A fluke? A crisis? No, the future

The close presidential contest illustrates the triumph of the test-marketed candidacy.

By Lawrence Weschler

Published November 12, 2000 10:28PM (EST)

Amid the flood tide of punditry spewing forth in the wake of last Tuesday's bizarre electoral result, two rhetorical gambits, in particular, seem to keep recurring.

First, that this "crisis" is unprecedented, unique, impossible to have predicted or to ever again replicate, a macro-historical fluke. (Indeed, it's all so uncanny that it's almost as if we should feel privileged to be taking part in it.) Second, that it represents the triumph of deliciously, deliriously messy reality over any social-scientific ambitions to model or channel it (as evinced by the marvelous scandal of the networks' miscalling Florida with absolute statistical certainty, absolutely inaccurately, not once but twice in a single evening).

It seems to me, however, that both of these claims run counter to an even more remarkable reality.

To start with, the second. If anything, the breathtakingly even result of Tuesday's outcome -- for all intents and purposes a tie -- represents the absolute triumph of social science, or rather political science, or more precisely political consultancy, over any lingering human aspiration toward independent self-expression and self-determination. Doubtless, today's political consultant would prefer to achieve a landslide for his or her candidate (say, on the order of 60 percent), but this desire is trumped by an even more urgent one, the imperative to avoid a close loss (say, something on the order of 48 percent). Given a choice, such consultants will invariably settle for and even come to aspire toward a simple 50.00001 percent victory. And the twin sciences of shameless pandering and ceaseless offense-avoidance have reached such sublime heights - they've been formalized (or perhaps, rather, formulized) to such an extent -- that this desired outcome can now be achieved with virtual Pavlovian precision. What with the spectacularly intricate hydrology of focus groups, tracking polls, sound bites, empty photo ops, targeted political advertising spots and wider, more general media manipulation, with both sides marshaling the identical data and with everything arranged in a near-perfect feedback loop, is it any wonder that by the end of the exercise, we indeed end up at the center of a mathematically precise equilibrium, the dead center, of a near-perfect tie?

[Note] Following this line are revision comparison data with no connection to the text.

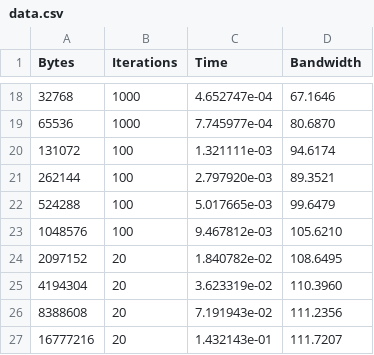
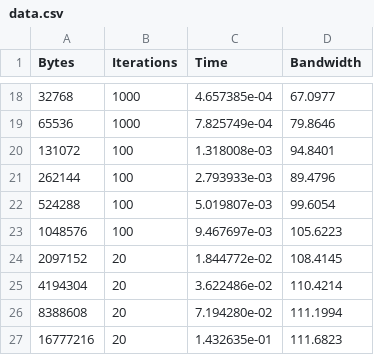
Before and after one commit to haphop228/hpc_spbu_labs, a CSV file: openMPI/task3/data.csv, drawn as a sheet; only a part is shown, gaps mark what is left out; the diff covers the shown part only.

```diff
--- a/openMPI/task3/data.csv
+++ b/openMPI/task3/data.csv
@@ -18,10 +18,10 @@ Bytes;Iterations;Time;Bandwidth
-32768;1000;4.652747e-04;67.1646
-65536;1000;7.745977e-04;80.6870
-131072;100;1.321111e-03;94.6174
-262144;100;2.797920e-03;89.3521
-524288;100;5.017665e-03;99.6479
-1048576;100;9.467812e-03;105.6210
-2097152;20;1.840782e-02;108.6495
-4194304;20;3.623319e-02;110.3960
-8388608;20;7.191943e-02;111.2356
-16777216;20;1.432143e-01;111.7207
+32768;1000;4.657385e-04;67.0977
+65536;1000;7.825749e-04;79.8646
+131072;100;1.318008e-03;94.8401
+262144;100;2.793933e-03;89.4796
+524288;100;5.019807e-03;99.6054
+1048576;100;9.467697e-03;105.6223
+2097152;20;1.844772e-02;108.4145
+4194304;20;3.622486e-02;110.4214
+8388608;20;7.194280e-02;111.1994
+16777216;20;1.432635e-01;111.6823
```
Also changed, not shown: 31 edited cells elsewhere in this file, 51 other files.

Such a result is no accident: It was the point (or, at any rate, the near-inevitable outcome) of the whole exercise -- at least, the way the game is now being played, with caution trumping courage, and calibration trouncing vision, in the endless Zenovian dicing up of the remaining undecided, and then the remaining remaining undecided, to the exclusion of virtually any other principled consideration. Indeed, such a process becomes a virtual Rube Goldberg machine for locating that precise dead center.

And as such, returning to the first of those two fashionable shibboleths, far from representing some unrepeatable historical fluke, the campaign we've just endured may well more likely represent the permanent shape of things to come. All campaigns will now be fought like this, and end up like this, in a virtual dead heat. The issues may change (who knows precisely what will be obsessing, or being made to obsess, the electorate in the year 2004?), but one thing's for certain: The electoral process we have now perfected will once again be able to negotiate its way to a perfect (perfectly dead) equilibrium, and will hardly be capable of doing anything else.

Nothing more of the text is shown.